Campaigners at the Asbestos Victims Support Groups Forum (Forum), represented by a Graham Dring, had obtained an order granting them access to a significant volume of material generated during a dispute between a manufacturer of asbestos products and insurers of companies which had been held liable for their employees' exposure to asbestos dust. Last year, the Court of Appeal set aside that order, limiting the Forum's access to the 'records of the court' provided for in rule 5.4C of the CPRs, which gives the court the power to grant access to documents from court records to non-parties to the case, and certain other documents, focusing on those which the judge has read or been asked to read.

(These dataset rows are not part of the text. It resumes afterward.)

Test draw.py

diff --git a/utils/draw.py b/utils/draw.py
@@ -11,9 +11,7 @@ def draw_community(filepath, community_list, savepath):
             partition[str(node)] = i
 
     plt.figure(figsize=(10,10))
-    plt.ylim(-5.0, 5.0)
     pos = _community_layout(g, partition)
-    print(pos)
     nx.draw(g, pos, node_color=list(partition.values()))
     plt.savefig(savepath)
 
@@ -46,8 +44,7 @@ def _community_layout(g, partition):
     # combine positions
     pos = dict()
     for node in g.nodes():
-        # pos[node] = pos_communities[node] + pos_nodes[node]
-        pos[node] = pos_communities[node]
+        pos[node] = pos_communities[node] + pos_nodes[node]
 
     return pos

Both Dring and the manufacturer, Cape Intermediate Holdings, appealed the Court of Appeal's decision, arguing that the order granted was too narrow and too broad respectively. While the Supreme Court technically dismissed both appeals, ordering the Court of Appeal's order to stand, it referred Dring's application for additional documents back to the trial judge who should decide, based on his inherent jurisdiction as explained by the Supreme Court, whether Cape should be required to provide copies of any additional documents to Dring.
Litigation expert Michael Fenn of Pinsent Masons, the law firm behind Out-Law, said that the Supreme Court had "reiterated the importance of the principle of open justice, highlighting its vital purpose in enabling public scrutiny of the way in which courts determine cases as well as educating the public on how the justice system works and why decisions are taken".
"The decision confirms that, unless inconsistent with statute or rules of court, all courts and tribunals have an inherent jurisdiction to determine what access to documents, or other information, placed before the court or tribunal in question should be granted. Such documents are not limited to statements of case, such as claim forms, defences and so on, and judgments or orders made in public, which non-parties may generally access by simply making a request to the court, under CPR 5.4C, or even to other documents which can be regarded as forming part of the formal 'records of the court'. Instead, the Supreme Court has held that the court's inherent jurisdiction extends to all documents placed before the court and referred to during a public hearing," he said.
Litigation expert Charlotte Evenden of Pinsent Masons said that as the Supreme Court had drawn even wider the class of documents permitted to be requested by a third party than the Court of Appeal, "parties concerned with privacy in litigation now need to be acutely aware of the potential exposure this creates for them".
"This is particularly so given that the inherent jurisdiction is said to apply to all English courts and tribunals," she said.
"Ahead of commencing proceedings, legal advice should be sought so that consideration can be given to confidential ways of resolving disputes – such as mediation – as well as the means by which litigation parties can protect the confidentiality of their documents, for example by way of a 'confidentiality ring' or sealing of the court file," she said.